[DATA FOR THIS TASK]

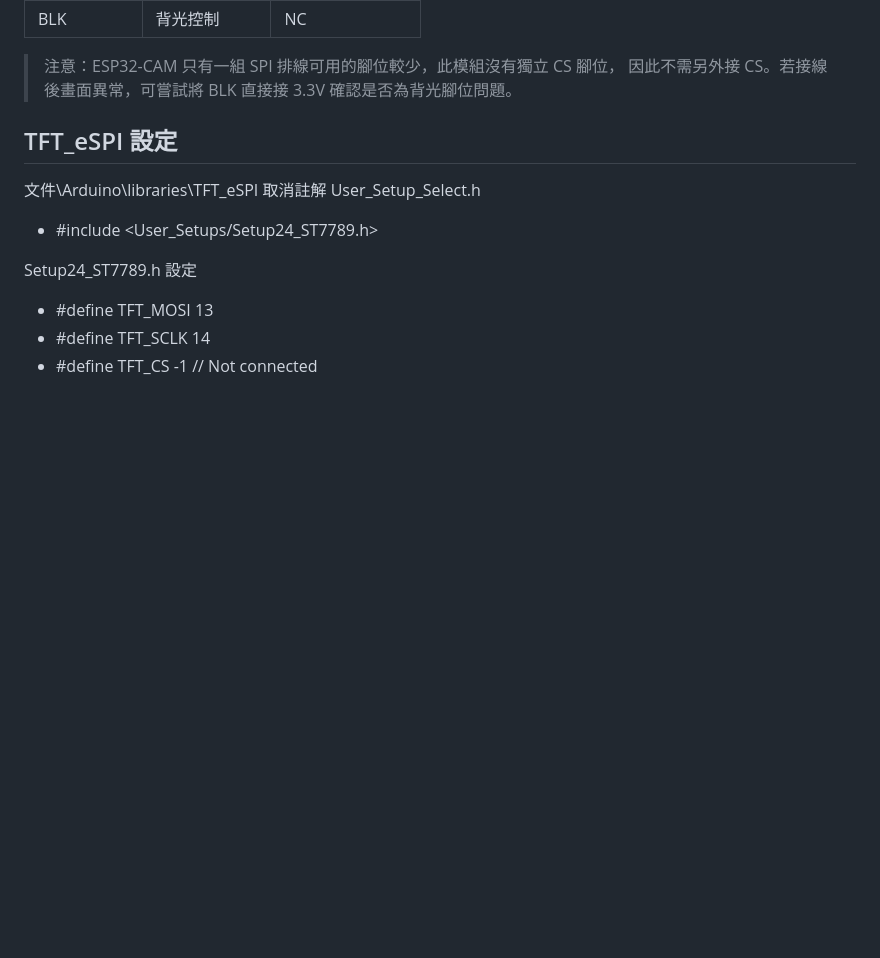
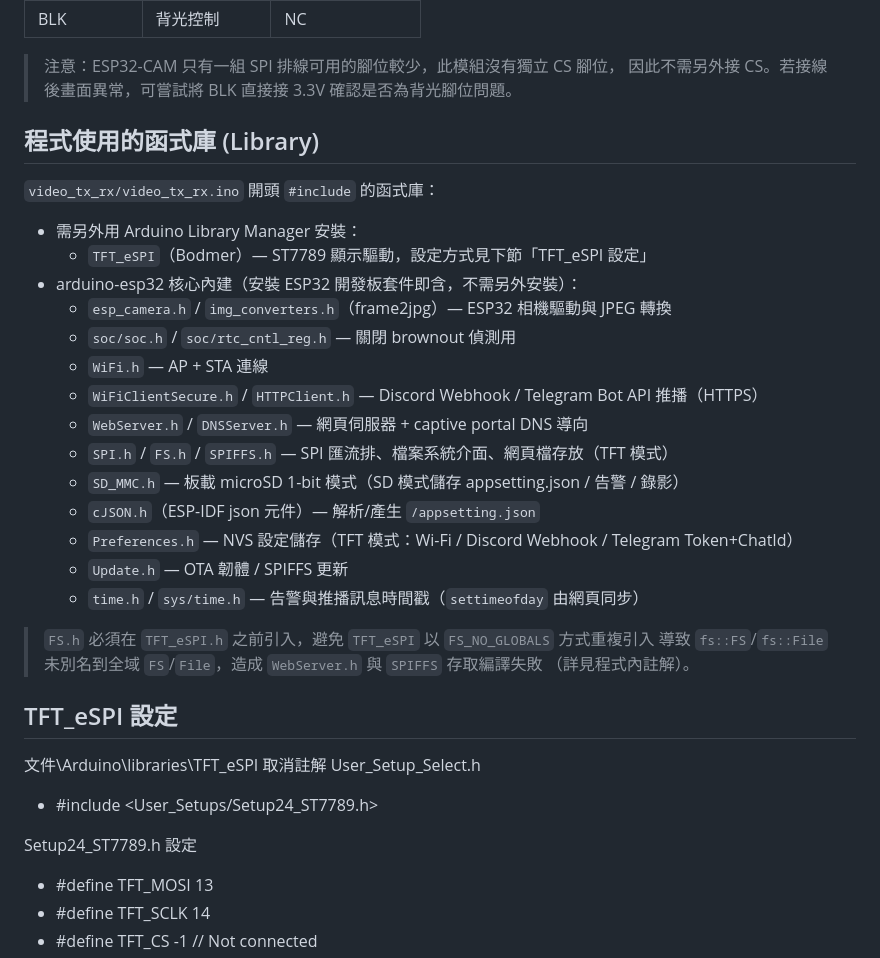
Before and after one commit to LenShi1989/esp32cam_video_stream, a Markdown page: CLAUDE.md, the part around the change. Drawn GitHub-style; blank space fills up the shorter version.

Commit message:
feat: 更新函式庫列表，新增相關依賴與說明以支援功能擴展

```diff
--- a/CLAUDE.md
+++ b/CLAUDE.md
@@ -40,6 +40,29 @@
 
 > 注意：ESP32-CAM 只有一組 SPI 排線可用的腳位較少，此模組沒有獨立 CS 腳位，
 > 因此不需另外接 CS。若接線後畫面異常，可嘗試將 BLK 直接接 3.3V 確認是否為背光腳位問題。
+
+## 程式使用的函式庫 (Library)
+
+`video_tx_rx/video_tx_rx.ino` 開頭 `#include` 的函式庫：
+
+- 需另外用 Arduino Library Manager 安裝：
+  - `TFT_eSPI`（Bodmer）— ST7789 顯示驅動，設定方式見下節「TFT_eSPI 設定」
+- arduino-esp32 核心內建（安裝 ESP32 開發板套件即含，不需另外安裝）：
+  - `esp_camera.h` / `img_converters.h`（frame2jpg）— ESP32 相機驅動與 JPEG 轉換
+  - `soc/soc.h` / `soc/rtc_cntl_reg.h` — 關閉 brownout 偵測用
+  - `WiFi.h` — AP + STA 連線
+  - `WiFiClientSecure.h` / `HTTPClient.h` — Discord Webhook / Telegram Bot API 推播（HTTPS）
+  - `WebServer.h` / `DNSServer.h` — 網頁伺服器 + captive portal DNS 導向
+  - `SPI.h` / `FS.h` / `SPIFFS.h` — SPI 匯流排、檔案系統介面、網頁檔存放（TFT 模式）
+  - `SD_MMC.h` — 板載 microSD 1-bit 模式（SD 模式儲存 appsetting.json / 告警 / 錄影）
+  - `cJSON.h`（ESP-IDF json 元件）— 解析/產生 `/appsetting.json`
+  - `Preferences.h` — NVS 設定儲存（TFT 模式：Wi-Fi / Discord Webhook / Telegram Token+ChatId）
+  - `Update.h` — OTA 韌體 / SPIFFS 更新
+  - `time.h` / `sys/time.h` — 告警與推播訊息時間戳（`settimeofday` 由網頁同步）
+
+> `FS.h` 必須在 `TFT_eSPI.h` 之前引入，避免 `TFT_eSPI` 以 `FS_NO_GLOBALS` 方式重複引入
+> 導致 `fs::FS`/`fs::File` 未別名到全域 `FS`/`File`，造成 `WebServer.h` 與 `SPIFFS` 存取編譯失敗
+> （詳見程式內註解）。
 
 ## TFT_eSPI 設定
 
```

[/DATA FOR THIS TASK]

ACTION ITEM → Copy whichever lines above contain the string "SPIFFS".

ANSWER BOX →
+  - `SPI.h` / `FS.h` / `SPIFFS.h` — SPI 匯流排、檔案系統介面、網頁檔存放（TFT 模式）
+  - `Update.h` — OTA 韌體 / SPIFFS 更新
+> 導致 `fs::FS`/`fs::File` 未別名到全域 `FS`/`File`，造成 `WebServer.h` 與 `SPIFFS` 存取編譯失敗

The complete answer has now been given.